### Data supplied
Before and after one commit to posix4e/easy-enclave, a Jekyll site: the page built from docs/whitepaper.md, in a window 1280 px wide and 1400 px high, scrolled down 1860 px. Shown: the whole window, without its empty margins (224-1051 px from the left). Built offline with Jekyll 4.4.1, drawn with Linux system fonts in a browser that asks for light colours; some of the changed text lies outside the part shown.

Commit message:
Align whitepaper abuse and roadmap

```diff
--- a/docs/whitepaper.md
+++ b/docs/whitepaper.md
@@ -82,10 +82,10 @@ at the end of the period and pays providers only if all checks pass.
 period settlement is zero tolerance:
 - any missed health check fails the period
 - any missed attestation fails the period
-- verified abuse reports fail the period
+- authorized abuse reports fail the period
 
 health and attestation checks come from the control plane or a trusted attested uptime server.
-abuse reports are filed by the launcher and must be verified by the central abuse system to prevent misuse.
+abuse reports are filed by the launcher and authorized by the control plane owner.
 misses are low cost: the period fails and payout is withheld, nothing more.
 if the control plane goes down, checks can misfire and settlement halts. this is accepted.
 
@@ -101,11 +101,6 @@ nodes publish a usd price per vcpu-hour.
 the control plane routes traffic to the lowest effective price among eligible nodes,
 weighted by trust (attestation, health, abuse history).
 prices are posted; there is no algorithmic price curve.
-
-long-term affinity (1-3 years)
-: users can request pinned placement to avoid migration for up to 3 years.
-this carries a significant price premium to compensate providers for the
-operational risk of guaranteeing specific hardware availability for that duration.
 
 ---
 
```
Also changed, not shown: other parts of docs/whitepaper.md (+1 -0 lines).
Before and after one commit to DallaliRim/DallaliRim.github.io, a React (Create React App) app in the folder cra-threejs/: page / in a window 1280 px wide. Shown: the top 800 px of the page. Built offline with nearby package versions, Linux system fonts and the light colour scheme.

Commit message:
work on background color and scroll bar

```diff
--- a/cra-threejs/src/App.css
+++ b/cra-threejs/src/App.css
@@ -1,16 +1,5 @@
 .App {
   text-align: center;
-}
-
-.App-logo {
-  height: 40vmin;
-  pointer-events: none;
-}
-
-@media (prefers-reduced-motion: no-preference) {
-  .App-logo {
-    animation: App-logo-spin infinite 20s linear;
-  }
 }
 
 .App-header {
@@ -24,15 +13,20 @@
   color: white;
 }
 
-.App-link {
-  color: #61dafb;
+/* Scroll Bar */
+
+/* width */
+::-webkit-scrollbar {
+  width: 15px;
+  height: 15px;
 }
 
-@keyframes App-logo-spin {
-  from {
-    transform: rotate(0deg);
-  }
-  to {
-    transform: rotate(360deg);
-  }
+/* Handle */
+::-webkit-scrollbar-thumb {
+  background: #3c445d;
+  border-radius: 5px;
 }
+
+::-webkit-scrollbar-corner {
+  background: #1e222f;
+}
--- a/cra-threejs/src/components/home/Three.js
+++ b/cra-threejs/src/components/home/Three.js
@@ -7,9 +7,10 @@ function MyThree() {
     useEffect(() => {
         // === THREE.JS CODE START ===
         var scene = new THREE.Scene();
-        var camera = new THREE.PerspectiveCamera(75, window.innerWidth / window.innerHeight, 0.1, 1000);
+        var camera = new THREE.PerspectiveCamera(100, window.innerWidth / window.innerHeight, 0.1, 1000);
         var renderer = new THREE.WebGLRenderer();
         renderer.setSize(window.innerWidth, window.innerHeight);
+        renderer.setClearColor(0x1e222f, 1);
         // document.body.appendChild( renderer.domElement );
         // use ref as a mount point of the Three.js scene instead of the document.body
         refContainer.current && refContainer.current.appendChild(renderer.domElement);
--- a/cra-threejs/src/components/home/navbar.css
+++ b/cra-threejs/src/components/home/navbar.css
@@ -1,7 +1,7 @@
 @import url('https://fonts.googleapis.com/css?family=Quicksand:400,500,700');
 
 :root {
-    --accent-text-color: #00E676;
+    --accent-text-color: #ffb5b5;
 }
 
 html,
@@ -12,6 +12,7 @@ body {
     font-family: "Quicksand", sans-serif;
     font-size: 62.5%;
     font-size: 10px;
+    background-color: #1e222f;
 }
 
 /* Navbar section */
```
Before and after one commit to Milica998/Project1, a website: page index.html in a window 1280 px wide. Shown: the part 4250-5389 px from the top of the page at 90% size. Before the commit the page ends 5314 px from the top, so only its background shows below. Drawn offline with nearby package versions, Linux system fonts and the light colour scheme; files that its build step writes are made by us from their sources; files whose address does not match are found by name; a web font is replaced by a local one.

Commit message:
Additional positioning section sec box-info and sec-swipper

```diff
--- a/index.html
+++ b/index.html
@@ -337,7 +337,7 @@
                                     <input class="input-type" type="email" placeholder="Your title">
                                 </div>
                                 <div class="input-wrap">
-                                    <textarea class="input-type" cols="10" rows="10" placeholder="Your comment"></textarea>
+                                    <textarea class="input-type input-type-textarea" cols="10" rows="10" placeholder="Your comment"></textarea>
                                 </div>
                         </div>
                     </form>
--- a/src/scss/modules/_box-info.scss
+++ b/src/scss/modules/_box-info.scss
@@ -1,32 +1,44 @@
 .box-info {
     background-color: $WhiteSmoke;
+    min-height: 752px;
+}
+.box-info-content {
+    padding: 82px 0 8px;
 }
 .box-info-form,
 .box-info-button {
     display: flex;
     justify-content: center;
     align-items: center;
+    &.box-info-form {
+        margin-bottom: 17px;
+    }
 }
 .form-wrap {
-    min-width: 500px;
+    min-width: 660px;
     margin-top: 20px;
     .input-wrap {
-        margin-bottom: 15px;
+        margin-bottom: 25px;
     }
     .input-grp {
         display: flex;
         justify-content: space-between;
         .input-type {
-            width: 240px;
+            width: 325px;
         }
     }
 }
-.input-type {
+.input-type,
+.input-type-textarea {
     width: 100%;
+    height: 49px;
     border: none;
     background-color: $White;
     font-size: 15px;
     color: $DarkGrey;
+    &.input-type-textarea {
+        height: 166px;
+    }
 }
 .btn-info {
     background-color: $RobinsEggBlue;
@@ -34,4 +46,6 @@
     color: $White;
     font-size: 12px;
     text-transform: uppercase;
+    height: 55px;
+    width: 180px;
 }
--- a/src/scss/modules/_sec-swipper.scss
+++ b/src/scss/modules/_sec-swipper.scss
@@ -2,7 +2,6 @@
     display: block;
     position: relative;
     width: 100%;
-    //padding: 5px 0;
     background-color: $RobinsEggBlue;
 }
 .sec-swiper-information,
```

### What needs to be done
For each record above, output it exactly as written.

### Result of this exercise
Before and after one commit to posix4e/easy-enclave, a Jekyll site: the page built from docs/whitepaper.md, in a window 1280 px wide and 1400 px high, scrolled down 1860 px. Shown: the whole window, without its empty margins (224-1051 px from the left). Built offline with Jekyll 4.4.1, drawn with Linux system fonts in a browser that asks for light colours; some of the changed text lies outside the part shown.

Commit message:
Align whitepaper abuse and roadmap

```diff
--- a/docs/whitepaper.md
+++ b/docs/whitepaper.md
@@ -82,10 +82,10 @@ at the end of the period and pays providers only if all checks pass.
 period settlement is zero tolerance:
 - any missed health check fails the period
 - any missed attestation fails the period
-- verified abuse reports fail the period
+- authorized abuse reports fail the period
 
 health and attestation checks come from the control plane or a trusted attested uptime server.
-abuse reports are filed by the launcher and must be verified by the central abuse system to prevent misuse.
+abuse reports are filed by the launcher and authorized by the control plane owner.
 misses are low cost: the period fails and payout is withheld, nothing more.
 if the control plane goes down, checks can misfire and settlement halts. this is accepted.
 
@@ -101,11 +101,6 @@ nodes publish a usd price per vcpu-hour.
 the control plane routes traffic to the lowest effective price among eligible nodes,
 weighted by trust (attestation, health, abuse history).
 prices are posted; there is no algorithmic price curve.
-
-long-term affinity (1-3 years)
-: users can request pinned placement to avoid migration for up to 3 years.
-this carries a significant price premium to compensate providers for the
-operational risk of guaranteeing specific hardware availability for that duration.
 
 ---
 
```
Also changed, not shown: other parts of docs/whitepaper.md (+1 -0 lines).
Before and after one commit to DallaliRim/DallaliRim.github.io, a React (Create React App) app in the folder cra-threejs/: page / in a window 1280 px wide. Shown: the top 800 px of the page. Built offline with nearby package versions, Linux system fonts and the light colour scheme.

Commit message:
work on background color and scroll bar

```diff
--- a/cra-threejs/src/App.css
+++ b/cra-threejs/src/App.css
@@ -1,16 +1,5 @@
 .App {
   text-align: center;
-}
-
-.App-logo {
-  height: 40vmin;
-  pointer-events: none;
-}
-
-@media (prefers-reduced-motion: no-preference) {
-  .App-logo {
-    animation: App-logo-spin infinite 20s linear;
-  }
 }
 
 .App-header {
@@ -24,15 +13,20 @@
   color: white;
 }
 
-.App-link {
-  color: #61dafb;
+/* Scroll Bar */
+
+/* width */
+::-webkit-scrollbar {
+  width: 15px;
+  height: 15px;
 }
 
-@keyframes App-logo-spin {
-  from {
-    transform: rotate(0deg);
-  }
-  to {
-    transform: rotate(360deg);
-  }
+/* Handle */
+::-webkit-scrollbar-thumb {
+  background: #3c445d;
+  border-radius: 5px;
 }
+
+::-webkit-scrollbar-corner {
+  background: #1e222f;
+}
--- a/cra-threejs/src/components/home/Three.js
+++ b/cra-threejs/src/components/home/Three.js
@@ -7,9 +7,10 @@ function MyThree() {
     useEffect(() => {
         // === THREE.JS CODE START ===
         var scene = new THREE.Scene();
-        var camera = new THREE.PerspectiveCamera(75, window.innerWidth / window.innerHeight, 0.1, 1000);
+        var camera = new THREE.PerspectiveCamera(100, window.innerWidth / window.innerHeight, 0.1, 1000);
         var renderer = new THREE.WebGLRenderer();
         renderer.setSize(window.innerWidth, window.innerHeight);
+        renderer.setClearColor(0x1e222f, 1);
         // document.body.appendChild( renderer.domElement );
         // use ref as a mount point of the Three.js scene instead of the document.body
         refContainer.current && refContainer.current.appendChild(renderer.domElement);
--- a/cra-threejs/src/components/home/navbar.css
+++ b/cra-threejs/src/components/home/navbar.css
@@ -1,7 +1,7 @@
 @import url('https://fonts.googleapis.com/css?family=Quicksand:400,500,700');
 
 :root {
-    --accent-text-color: #00E676;
+    --accent-text-color: #ffb5b5;
 }
 
 html,
@@ -12,6 +12,7 @@ body {
     font-family: "Quicksand", sans-serif;
     font-size: 62.5%;
     font-size: 10px;
+    background-color: #1e222f;
 }
 
 /* Navbar section */
```
Before and after one commit to Milica998/Project1, a website: page index.html in a window 1280 px wide. Shown: the part 4250-5389 px from the top of the page at 90% size. Before the commit the page ends 5314 px from the top, so only its background shows below. Drawn offline with nearby package versions, Linux system fonts and the light colour scheme; files that its build step writes are made by us from their sources; files whose address does not match are found by name; a web font is replaced by a local one.

Commit message:
Additional positioning section sec box-info and sec-swipper

```diff
--- a/index.html
+++ b/index.html
@@ -337,7 +337,7 @@
                                     <input class="input-type" type="email" placeholder="Your title">
                                 </div>
                                 <div class="input-wrap">
-                                    <textarea class="input-type" cols="10" rows="10" placeholder="Your comment"></textarea>
+                                    <textarea class="input-type input-type-textarea" cols="10" rows="10" placeholder="Your comment"></textarea>
                                 </div>
                         </div>
                     </form>
--- a/src/scss/modules/_box-info.scss
+++ b/src/scss/modules/_box-info.scss
@@ -1,32 +1,44 @@
 .box-info {
     background-color: $WhiteSmoke;
+    min-height: 752px;
+}
+.box-info-content {
+    padding: 82px 0 8px;
 }
 .box-info-form,
 .box-info-button {
     display: flex;
     justify-content: center;
     align-items: center;
+    &.box-info-form {
+        margin-bottom: 17px;
+    }
 }
 .form-wrap {
-    min-width: 500px;
+    min-width: 660px;
     margin-top: 20px;
     .input-wrap {
-        margin-bottom: 15px;
+        margin-bottom: 25px;
     }
     .input-grp {
         display: flex;
         justify-content: space-between;
         .input-type {
-            width: 240px;
+            width: 325px;
         }
     }
 }
-.input-type {
+.input-type,
+.input-type-textarea {
     width: 100%;
+    height: 49px;
     border: none;
     background-color: $White;
     font-size: 15px;
     color: $DarkGrey;
+    &.input-type-textarea {
+        height: 166px;
+    }
 }
 .btn-info {
     background-color: $RobinsEggBlue;
@@ -34,4 +46,6 @@
     color: $White;
     font-size: 12px;
     text-transform: uppercase;
+    height: 55px;
+    width: 180px;
 }
--- a/src/scss/modules/_sec-swipper.scss
+++ b/src/scss/modules/_sec-swipper.scss
@@ -2,7 +2,6 @@
     display: block;
     position: relative;
     width: 100%;
-    //padding: 5px 0;
     background-color: $RobinsEggBlue;
 }
 .sec-swiper-information,
```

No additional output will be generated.